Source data
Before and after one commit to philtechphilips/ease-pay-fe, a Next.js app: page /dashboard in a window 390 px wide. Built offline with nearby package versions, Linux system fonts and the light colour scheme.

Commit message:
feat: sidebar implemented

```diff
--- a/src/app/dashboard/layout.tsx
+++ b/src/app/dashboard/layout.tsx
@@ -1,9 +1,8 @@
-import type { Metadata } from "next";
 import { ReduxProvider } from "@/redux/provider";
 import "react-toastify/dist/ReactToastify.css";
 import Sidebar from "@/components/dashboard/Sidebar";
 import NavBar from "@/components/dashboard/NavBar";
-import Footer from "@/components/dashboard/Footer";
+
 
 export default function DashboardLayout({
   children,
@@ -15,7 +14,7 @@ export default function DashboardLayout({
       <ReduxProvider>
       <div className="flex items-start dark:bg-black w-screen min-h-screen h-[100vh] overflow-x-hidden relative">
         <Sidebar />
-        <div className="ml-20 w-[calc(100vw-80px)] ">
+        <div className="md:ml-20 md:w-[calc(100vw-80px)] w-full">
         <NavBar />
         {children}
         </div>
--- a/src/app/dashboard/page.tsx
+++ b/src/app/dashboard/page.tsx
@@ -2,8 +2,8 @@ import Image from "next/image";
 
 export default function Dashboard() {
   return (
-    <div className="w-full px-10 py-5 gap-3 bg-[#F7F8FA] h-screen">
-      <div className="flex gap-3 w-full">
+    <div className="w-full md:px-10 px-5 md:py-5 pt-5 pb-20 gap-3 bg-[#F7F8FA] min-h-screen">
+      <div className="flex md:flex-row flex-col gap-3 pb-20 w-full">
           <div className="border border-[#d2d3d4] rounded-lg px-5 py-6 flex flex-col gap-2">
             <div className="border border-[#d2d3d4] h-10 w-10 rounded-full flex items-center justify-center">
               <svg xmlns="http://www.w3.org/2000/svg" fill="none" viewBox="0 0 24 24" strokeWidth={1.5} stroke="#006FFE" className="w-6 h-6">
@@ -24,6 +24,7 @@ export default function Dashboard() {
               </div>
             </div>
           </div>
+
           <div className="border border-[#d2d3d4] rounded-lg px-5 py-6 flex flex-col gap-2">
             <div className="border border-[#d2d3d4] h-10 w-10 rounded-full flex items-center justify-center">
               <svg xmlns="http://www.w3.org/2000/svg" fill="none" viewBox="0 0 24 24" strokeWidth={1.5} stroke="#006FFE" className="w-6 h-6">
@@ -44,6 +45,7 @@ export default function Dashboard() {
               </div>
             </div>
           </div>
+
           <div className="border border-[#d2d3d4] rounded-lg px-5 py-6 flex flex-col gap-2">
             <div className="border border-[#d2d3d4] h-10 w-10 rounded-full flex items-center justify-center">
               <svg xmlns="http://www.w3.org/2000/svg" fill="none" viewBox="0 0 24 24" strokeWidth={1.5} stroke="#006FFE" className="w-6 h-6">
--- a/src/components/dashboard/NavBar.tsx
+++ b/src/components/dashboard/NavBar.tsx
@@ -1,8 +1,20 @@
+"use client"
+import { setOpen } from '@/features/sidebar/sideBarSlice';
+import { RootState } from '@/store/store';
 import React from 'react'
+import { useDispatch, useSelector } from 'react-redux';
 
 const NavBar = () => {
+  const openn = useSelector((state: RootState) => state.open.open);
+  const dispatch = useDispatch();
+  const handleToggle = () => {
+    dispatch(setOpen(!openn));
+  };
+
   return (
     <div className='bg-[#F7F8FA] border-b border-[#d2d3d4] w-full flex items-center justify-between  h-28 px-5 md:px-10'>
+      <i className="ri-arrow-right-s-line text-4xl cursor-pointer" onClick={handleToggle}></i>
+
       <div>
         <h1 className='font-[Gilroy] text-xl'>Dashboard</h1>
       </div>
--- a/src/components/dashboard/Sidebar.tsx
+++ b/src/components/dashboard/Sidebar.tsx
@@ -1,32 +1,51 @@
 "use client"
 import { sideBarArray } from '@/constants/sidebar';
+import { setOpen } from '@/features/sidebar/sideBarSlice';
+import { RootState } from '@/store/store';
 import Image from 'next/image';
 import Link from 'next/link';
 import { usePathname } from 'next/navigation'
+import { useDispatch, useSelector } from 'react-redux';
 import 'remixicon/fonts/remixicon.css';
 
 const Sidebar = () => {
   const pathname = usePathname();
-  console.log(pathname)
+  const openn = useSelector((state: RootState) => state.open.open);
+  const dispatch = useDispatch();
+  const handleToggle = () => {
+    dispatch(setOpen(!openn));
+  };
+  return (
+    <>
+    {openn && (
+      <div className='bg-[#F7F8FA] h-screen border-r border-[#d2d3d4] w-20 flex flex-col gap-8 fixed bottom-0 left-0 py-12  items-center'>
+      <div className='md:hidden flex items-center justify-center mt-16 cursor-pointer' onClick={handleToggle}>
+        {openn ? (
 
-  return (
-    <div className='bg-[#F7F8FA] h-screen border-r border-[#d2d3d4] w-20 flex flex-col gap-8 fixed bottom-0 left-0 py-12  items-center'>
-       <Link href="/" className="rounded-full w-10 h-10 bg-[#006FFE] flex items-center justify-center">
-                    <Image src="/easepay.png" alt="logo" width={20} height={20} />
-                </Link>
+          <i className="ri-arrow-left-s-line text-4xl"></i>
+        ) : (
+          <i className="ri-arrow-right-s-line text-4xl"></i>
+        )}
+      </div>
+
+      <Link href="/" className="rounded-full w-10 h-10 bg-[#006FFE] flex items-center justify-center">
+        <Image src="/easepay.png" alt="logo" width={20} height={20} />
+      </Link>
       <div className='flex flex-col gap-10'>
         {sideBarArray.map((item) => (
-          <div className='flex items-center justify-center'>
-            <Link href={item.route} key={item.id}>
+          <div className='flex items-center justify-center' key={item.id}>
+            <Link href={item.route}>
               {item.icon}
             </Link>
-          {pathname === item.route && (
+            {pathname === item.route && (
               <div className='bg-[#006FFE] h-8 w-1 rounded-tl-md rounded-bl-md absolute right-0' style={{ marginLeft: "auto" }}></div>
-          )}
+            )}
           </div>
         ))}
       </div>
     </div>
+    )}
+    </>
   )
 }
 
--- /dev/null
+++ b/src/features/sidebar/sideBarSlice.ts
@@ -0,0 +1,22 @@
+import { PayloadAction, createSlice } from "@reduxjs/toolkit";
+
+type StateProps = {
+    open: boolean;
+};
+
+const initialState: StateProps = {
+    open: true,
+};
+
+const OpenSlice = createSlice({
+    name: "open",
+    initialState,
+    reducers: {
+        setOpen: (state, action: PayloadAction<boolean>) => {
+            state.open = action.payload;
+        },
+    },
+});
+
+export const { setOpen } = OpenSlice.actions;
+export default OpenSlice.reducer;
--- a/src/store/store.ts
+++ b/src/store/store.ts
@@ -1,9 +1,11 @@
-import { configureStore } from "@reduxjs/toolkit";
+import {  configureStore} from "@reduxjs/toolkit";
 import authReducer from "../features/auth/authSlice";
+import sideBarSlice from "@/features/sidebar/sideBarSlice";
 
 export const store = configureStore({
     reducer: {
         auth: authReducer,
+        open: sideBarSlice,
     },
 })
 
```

(THE PROBLEM):
Find every line above that contains the word "components", and return each one.

(WRITTEN REPLY):
 import Sidebar from "@/components/dashboard/Sidebar";
 import NavBar from "@/components/dashboard/NavBar";
-import Footer from "@/components/dashboard/Footer";
--- a/src/components/dashboard/NavBar.tsx
+++ b/src/components/dashboard/NavBar.tsx
--- a/src/components/dashboard/Sidebar.tsx
+++ b/src/components/dashboard/Sidebar.tsx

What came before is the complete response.